Review: Actor David McCallum writes crime novel
David McCallum — yes, actor David McCallum of “The Man from U.N.C.L.E.” and “NCIS” fame — confidently embarks on a second career in his highly entertaining debut that mixes the espionage novel with the mystery thriller.
McCallum, 82, is no John le Carre, nor does his “Once a Crooked Man” hero, Harry Murphy, resemble George Smiley or Illya Kuryakin, the role that made the Scottish actor famous. But McCallum respects the genres’ tenets, supplying the right amount of intrigue, violence and sex for a well-plotted, action-packed tale.
Although he isn’t a household name, Harry has had a decent career as a New York actor — a few TV and film spots, a couple of Broadway plays and lots of voice-over work for commercials. After an audition, Harry tries to use the restroom in a restaurant in Queens at the same time the three Bruschetti brothers are discussing how to get out of the organized crime business. While Harry relieves himself in the alley, he overhears the brothers plotting to murder someone named Villiers in London — one of those pesky loose ends the brothers must tie up.
Flush with funds from a mayonnaise commercial, Harry impulsively flies to London where he manages to stop the murder. Harry is mistaken for a mob enforcer by both the criminals and the British police, becoming part of “the reality show to end all reality shows.” But Harry has learned a lot of acting tricks that help him infiltrate the mob.
“Once a Crooked Man” makes the most of the mistaken identity scenario as Harry discovers extreme satisfaction being a man of action, forced to work outside his comfort level, even when the role of a lifetime may cost his life.

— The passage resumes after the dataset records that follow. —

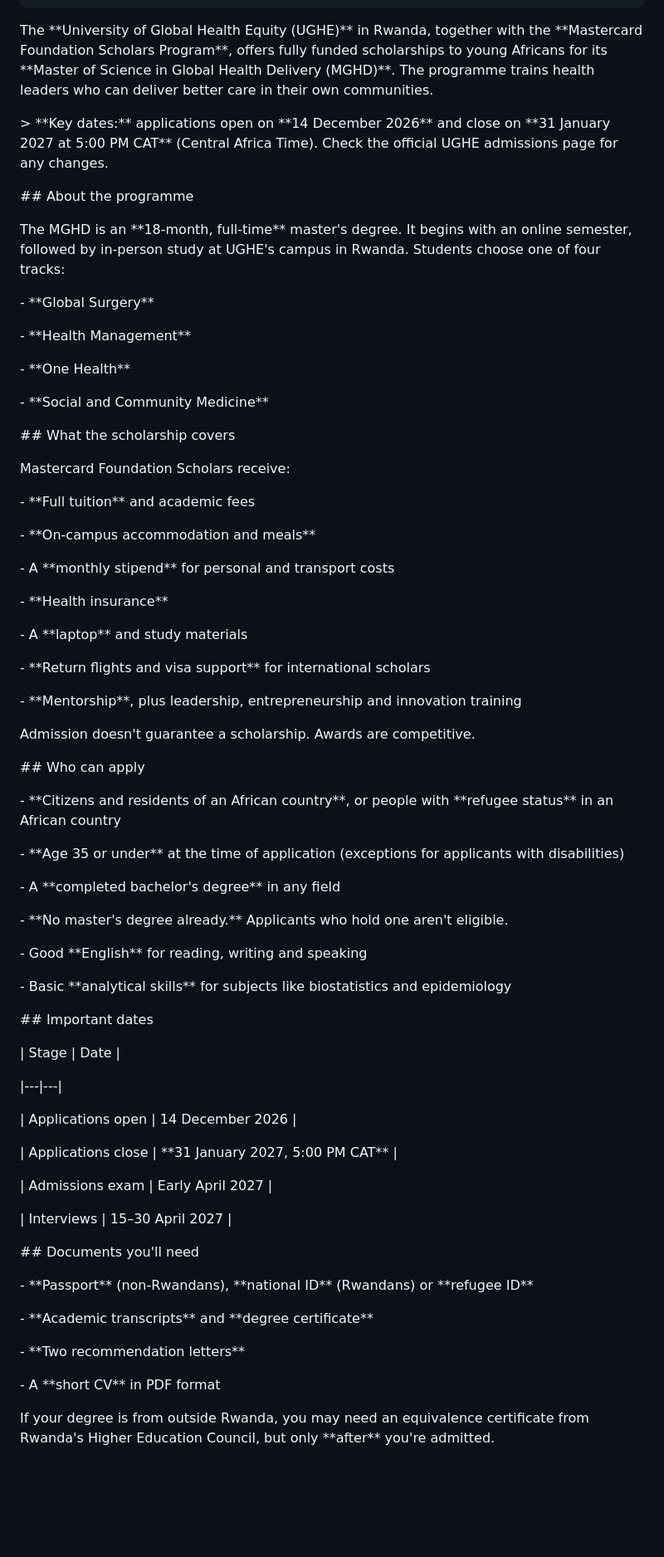
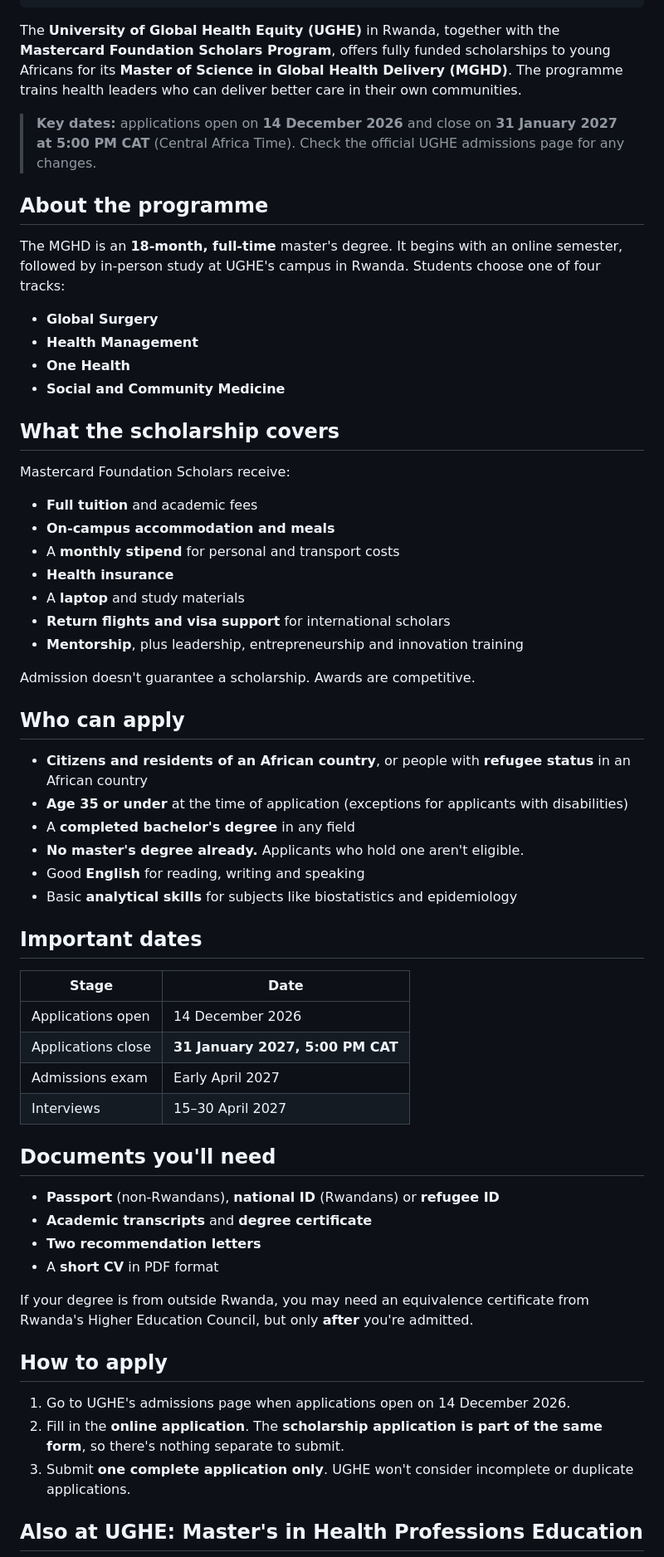
Before and after one commit to scholarfahad/scholarfahad-website, a Markdown page: src/scholarships/ughe-mastercard-foundation-scholarship-for-africans-2027.md, the part around one of its changes. Shown at 83% size. GitHub-like rendering; blank space fills up the shorter version.

Commit message:
Update Scholarship “ughe-mastercard-foundation-scholarship-for-africans-2027”

```diff
--- a/src/scholarships/ughe-mastercard-foundation-scholarship-for-africans-2027.md
+++ b/src/scholarships/ughe-mastercard-foundation-scholarship-for-africans-2027.md
@@ -12,79 +12,65 @@ sponsored: false
 date: 2026-10-07
 ---
 
-The \*\*University of Global Health Equity (UGHE)\*\* in Rwanda, together with the \*\*Mastercard Foundation Scholars Program\*\*, offers fully funded scholarships to young Africans for its \*\*Master of Science in Global Health Delivery (MGHD)\*\*. The programme trains health leaders who can deliver better care in their own communities.
+The **University of Global Health Equity (UGHE)** in Rwanda, together with the **Mastercard Foundation Scholars Program**, offers fully funded scholarships to young Africans for its **Master of Science in Global Health Delivery (MGHD)**. The programme trains health leaders who can deliver better care in their own communities.
 
-\> \*\*Key dates:\*\* applications open on \*\*14 December 2026\*\* and close on \*\*31 January 2027 at 5:00 PM CAT\*\* (Central Africa Time). Check the official UGHE admissions page for any changes.
+> **Key dates:** applications open on **14 December 2026** and close on **31 January 2027 at 5:00 PM CAT** (Central Africa Time). Check the official UGHE admissions page for any changes.
 
-\## About the programme
+## About the programme
 
-The MGHD is an \*\*18-month, full-time\*\* master's degree. It begins with an online semester, followed by in-person study at UGHE's campus in Rwanda. Students choose one of four tracks:
+The MGHD is an **18-month, full-time** master's degree. It begins with an online semester, followed by in-person study at UGHE's campus in Rwanda. Students choose one of four tracks:
 
-\- \*\*Global Surgery\*\*
+- **Global Surgery**
+- **Health Management**
+- **One Health**
+- **Social and Community Medicine**
 
-\- \*\*Health Management\*\*
-
-\- \*\*One Health\*\*
-
-\- \*\*Social and Community Medicine\*\*
-
-\## What the scholarship covers
+## What the scholarship covers
 
 Mastercard Foundation Scholars receive:
 
-\- \*\*Full tuition\*\* and academic fees
-
-\- \*\*On-campus accommodation and meals\*\*
-
-\- A \*\*monthly stipend\*\* for personal and transport costs
-
-\- \*\*Health insurance\*\*
-
-\- A \*\*laptop\*\* and study materials
-
-\- \*\*Return flights and visa support\*\* for international scholars
-
-\- \*\*Mentorship\*\*, plus leadership, entrepreneurship and innovation training
+- **Full tuition** and academic fees
+- **On-campus accommodation and meals**
+- A **monthly stipend** for personal and transport costs
+- **Health insurance**
+- A **laptop** and study materials
+- **Return flights and visa support** for international scholars
+- **Mentorship**, plus leadership, entrepreneurship and innovation training
 
 Admission doesn't guarantee a scholarship. Awards are competitive.
 
-\## Who can apply
+## Who can apply
 
-\- \*\*Citizens and residents of an African country\*\*, or people with \*\*refugee status\*\* in an African country
+- **Citizens and residents of an African country**, or people with **refugee status** in an African country
+- **Age 35 or under** at the time of application (exceptions for applicants with disabilities)
+- A **completed bachelor's degree** in any field
+- **No master's degree already.** Applicants who hold one aren't eligible.
+- Good **English** for reading, writing and speaking
+- Basic **analytical skills** for subjects like biostatistics and epidemiology
 
-\- \*\*Age 35 or under\*\* at the time of application (exceptions for applicants with disabilities)
-
-\- A \*\*completed bachelor's degree\*\* in any field
-
-\- \*\*No master's degree already.\*\* Applicants who hold one aren't eligible.
-
-\- Good \*\*English\*\* for reading, writing and speaking
-
-\- Basic \*\*analytical skills\*\* for subjects like biostatistics and epidemiology
-
-\## Important dates
+## Important dates
 
 | Stage | Date |
-
 |---|---|
-
 | Applications open | 14 December 2026 |
-
-| Applications close | \*\*31 January 2027, 5:00 PM CAT\*\* |
-
+| Applications close | **31 January 2027, 5:00 PM CAT** |
 | Admissions exam | Early April 2027 |
-
 | Interviews | 15–30 April 2027 |
 
-\## Documents you'll need
+## Documents you'll need
 
-\- \*\*Passport\*\* (non-Rwandans), \*\*national ID\*\* (Rwandans) or \*\*refugee ID\*\*
+- **Passport** (non-Rwandans), **national ID** (Rwandans) or **refugee ID**
+- **Academic transcripts** and **degree certificate**
+- **Two recommendation letters**
+- A **short CV** in PDF format
 
-\- \*\*Academic transcripts\*\* and \*\*degree certificate\*\*
+If your degree is from outside Rwanda, you may need an equivalence certificate from Rwanda's Higher Education Council, but only **after** you're admitted.
 
-\- \*\*Two recommendation letters\*\*
+## How to apply
 
-\- A \*\*short CV\*\* in PDF format
+1. Go to UGHE's admissions page when applications open on 14 December 2026.
+2. Fill in the **online application**. The **scholarship application is part of the same form**, so there's nothing separate to submit.
+3. Submit **one complete application only**. UGHE won't consider incomplete or duplicate applications.
 
-If your degree is from outside Rwanda, you may need an equivalence certificate from Rwanda's Higher Education Council, but only \*\*after\*\* you're admitted.
+## Also at UGHE: Master's in Health Professions Education
 
```
Also changed, not shown: other parts of src/scholarships/ughe-mastercard-foundation-scholarship-for-africans-2027.md (+5 -17 lines).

McCallum also populates his novel with the requisite characters — the sexy female agent who may have ulterior motives, the police detective whose sad-sack demeanor disguises his insight, trigger-happy hit men and realistic criminals who may claim to be businessmen but are just thugs.
While occasional bits of humor add levity to the plot, McCallum keeps a near hard-boiled edge to the story. It seems McCallum had a lot of fun writing “Once a Crooked Man,” as will his readers devouring his energetic novel.